I was still anxious and still depressed, buy my panic attacks lessened in their severity significantly. I had gotten to the point where I almost didn’t need to go to the ER at all.
The next big step in my recovery was when my incredibly supportive husband told me that my activity level desperately needed to be increased if I ever wanted to feel good again. I hated him for telling me this, because the last thing you feel like doing when you’re depressed is exercising.
I could barely muster up the courage to get out of bed or eat a meal, let alone go for a run or lift a weight. But that man is truly a saint and works every day to make sure I get to live this life to the fullest. It’s like his mission in life is to make sure mine is amazing. That’s the kind of love we all deserve.
Bobby would make up workouts for me and be my personal trainer and cheerleader. I remember feeling angry and resentful towards him for making me complete a workout. I remember feeling like it was pure torture and that it wasn’t effective so I may as well give up.
But I didn’t.
I truly think lifting weights saved my life. There’s something about overcoming a struggle that the human brain needs. Lifting a really heavy weight is a struggle. Getting to overcome that struggle hundreds of times during a single workout is an experience that I can’t explain. I had tried running before but it didn’t reduce my anxiety at all. I tried high intensity workouts, but they didn’t do much for me.
Then, I did bench press for the first time.

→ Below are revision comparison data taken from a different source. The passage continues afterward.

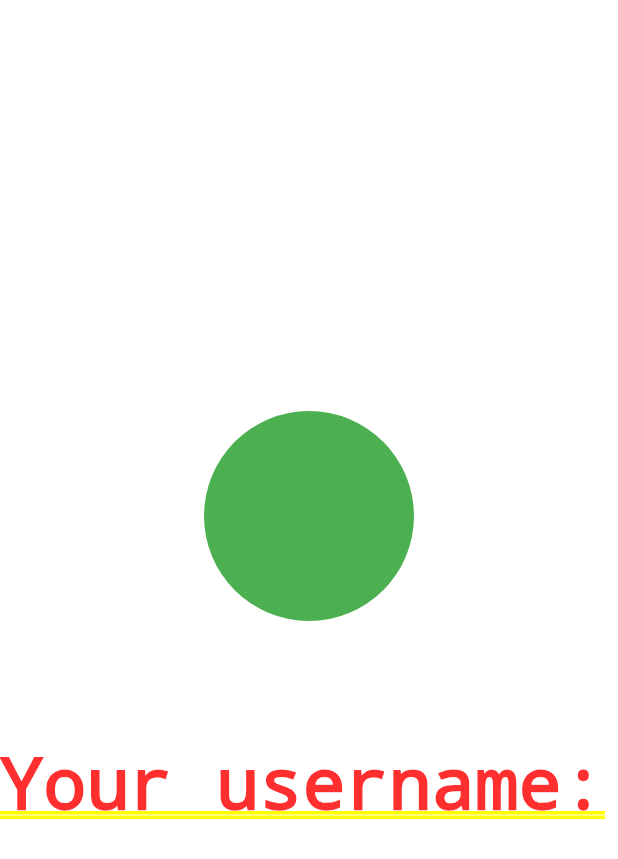
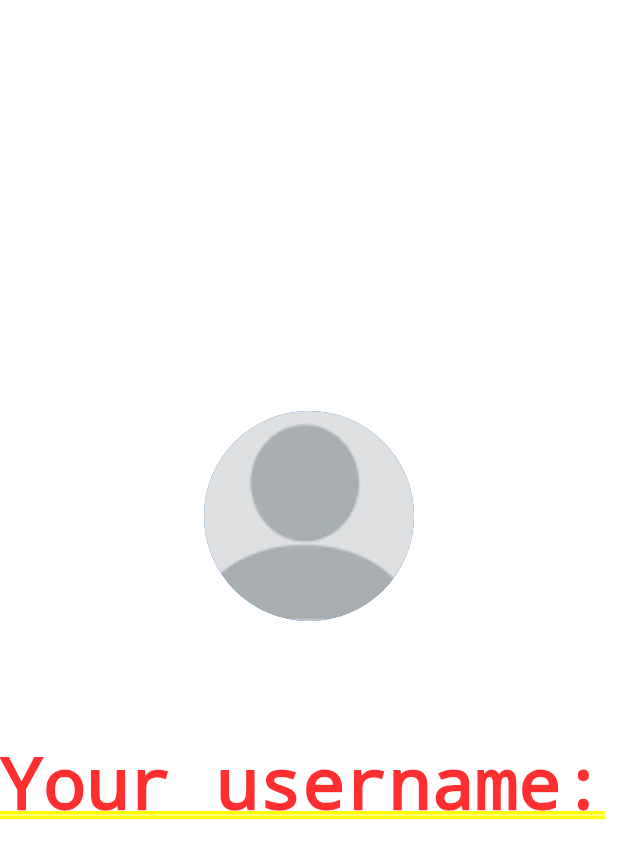
Before and after one commit to Eshaan-B/where_to, a Flutter app: the ProfilePage screen opened by its route, on a phone screen of 412 x 824 dp. Shown: the top 859 px of the screen. Run offline on Flutter 3.47's test engine with Material 2 defaults, Android fonts, the phone set to English and light mode, and no system bars; our stand-ins replace curved_navigation_bar; network calls fail.

Commit message:
Profile Page
This will update the Profile Page to our 'Where To' app

```diff
--- a/lib/screens/ProfilePage.dart
+++ b/lib/screens/ProfilePage.dart
@@ -18,14 +18,20 @@ class ProfilePage extends StatelessWidget {
           width: double.infinity,
         ),
         CircleAvatar(
-          backgroundColor: Colors.green,
+          backgroundImage: AssetImage('assets/user.jpg'),
           radius: 70,
         ),
+        //backgroundImage: AssetImage(''),
+        // backgroundColor: Colors.green,
+
         SizedBox(
           height: 80,
         ),
         Text(
-            "Your username: ${Provider.of<Auth>(context, listen: false).getUsername}")
+            "Your username: ${Provider.of<Auth>(context, listen: false).getUsername}"),
+        Container(
+          decoration: new BoxDecoration(color: Colors.cyanAccent),
+        )
       ],
     );
   }
--- a/pubspec.yaml
+++ b/pubspec.yaml
@@ -49,7 +49,9 @@ flutter:
   uses-material-design: true
 
   # To add assets to your application, add an assets section, like this:
-  # assets:
+  assets:
+   - assets/
+
   #   - images/a_dot_burr.jpeg
   #   - images/a_dot_ham.jpeg
 
```
Also changed, not shown: assets/user.jpg (added).
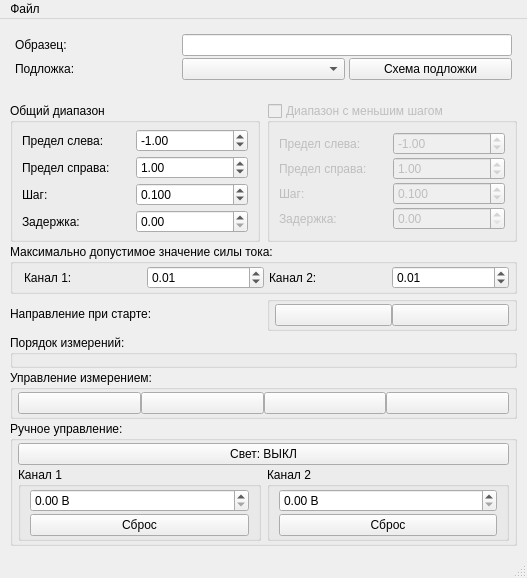
Old version of the form design.ui in the repository Danep1/MIPT-VAC-GUI.
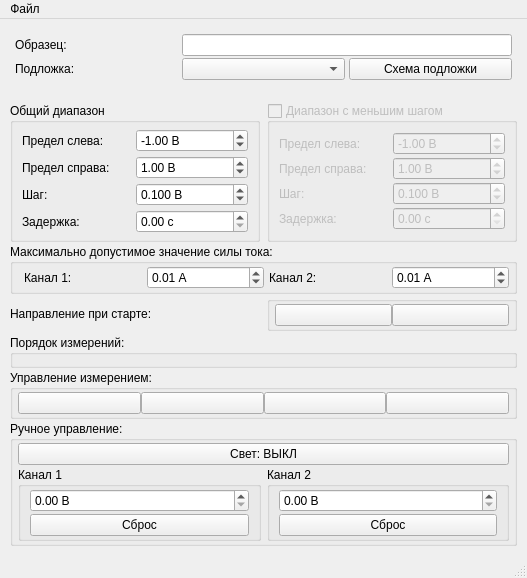
New version of the form. Icons and pictures are not drawn.

What changed in the file:
```diff
--- a/design.ui
+++ b/design.ui
@@ -47,6 +47,9 @@
     </property>
     <item>
      <widget class="QSplitter" name="main_splitter">
+      <property name="orientation">
+       <enum>Qt::Orientation::Horizontal</enum>
+      </property>
       <widget class="QWidget" name="control_panel_widget" native="true">
        <layout class="QVBoxLayout" name="verticalLayout">
         <property name="spacing">
@@ -219,6 +222,9 @@
               </property>
               <item row="3" column="1">
                <widget class="QDoubleSpinBox" name="delay_spin">
+                <property name="suffix">
+                 <string> с</string>
+                </property>
                 <property name="maximum">
                  <double>30.000000000000000</double>
                 </property>
@@ -236,6 +242,9 @@
               </item>
               <item row="2" column="1">
                <widget class="QDoubleSpinBox" name="step_spin">
+                <property name="suffix">
+                 <string> В</string>
+                </property>
                 <property name="decimals">
                  <number>3</number>
                 </property>
@@ -278,6 +287,9 @@
                   <height>0</height>
                  </size>
                 </property>
+                <property name="suffix">
+                 <string> В</string>
+                </property>
                 <property name="minimum">
                  <double>-20.000000000000000</double>
                 </property>
@@ -298,6 +310,9 @@
               </item>
               <item row="1" column="1">
                <widget class="QDoubleSpinBox" name="limit_right_spin">
+                <property name="suffix">
+                 <string> В</string>
+                </property>
                 <property name="minimum">
                  <double>-20.000000000000000</double>
                 </property>
@@ -359,6 +374,9 @@
                   <height>0</height>
                  </size>
                 </property>
+                <property name="suffix">
+                 <string> В</string>
+                </property>
                 <property name="minimum">
                  <double>-20.000000000000000</double>
                 </property>
@@ -372,6 +390,9 @@
               </item>
               <item row="4" column="3">
                <widget class="QDoubleSpinBox" name="delay_accurate_spin">
+                <property name="suffix">
+                 <string> с</string>
+                </property>
                 <property name="maximum">
                  <double>30.000000000000000</double>
                 </property>
@@ -382,6 +403,9 @@
               </item>
               <item row="1" column="3">
                <widget class="QDoubleSpinBox" name="limit_right_accurate_spin">
+                <property name="suffix">
+                 <string> В</string>
+                </property>
                 <property name="minimum">
                  <double>-20.000000000000000</double>
                 </property>
@@ -395,6 +419,9 @@
               </item>
               <item row="2" column="3">
                <widget class="QDoubleSpinBox" name="step_accurate_spin">
+                <property name="suffix">
+                 <string> В</string>
+                </property>
                 <property name="decimals">
                  <number>3</number>
                 </property>
@@ -475,6 +502,9 @@
               </item>
               <item row="0" column="1">
                <widget class="QDoubleSpinBox" name="max_current_1_spin">
+                <property name="suffix">
+                 <string> А</string>
+                </property>
                 <property name="maximum">
                  <double>5.000000000000000</double>
                 </property>
@@ -485,6 +515,9 @@
               </item>
               <item row="0" column="3">
                <widget class="QDoubleSpinBox" name="max_current_2_spin">
+                <property name="suffix">
+                 <string> А</string>
+                </property>
                 <property name="maximum">
                  <double>5.000000000000000</double>
                 </property>
```
Left out of the diff: 14 changed lines with no effect on the pictures.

There was something about moving the weight that was empowering in a way that I had only previously gotten from getting the approval of others.
I would finish a workout and feel like I could conquer the world. The more consistent my workouts got, the more consistently I felt at ease. The better I felt from working out, the more motivated I got to fix other areas of my life, namely, my diet.
I started to learn about the effects different foods and substances had on our body. Now, I was truly a hypochondriac in no funny meaning of the word. The more I learned about diet, the more I realized my health was much more in my control than I had previously been led to believe. When I learned about the brain-gut connection, I got really dedicated to nurturing my body properly.
The thing about anxiety, depression, panic attacks, etc. is that there isn’t one quick fix. There isn’t a magic button you press and you can feel like you’re living on a cloud. And the hardest part is taking that first step. When you truly feel hopeless, it’s hard to feel like changing anything is worth the effort, but I can promise you it is.
Take the first step. There is a light at the end of the tunnel and you will be so much stronger once you get to the other side.
I’m not here to tell you how to cure your anxiety, because that’s not anything I’m qualified to do. I’m just here to tell you, you’re not alone and there is always hope. I'm here to tell you I made it to the other side, and I believe you can too.
Going to therapy, lifting weights 5-6 days every week, being opened about my mental health issues, eating a vegetarian diet, and filling my mind with positive information in the form of podcasts, videos, and books has truly change my life. I can honestly say that I don’t live in fear anymore. All those years of struggling would be a waste if I wasn’t opened with others who are currently suffering.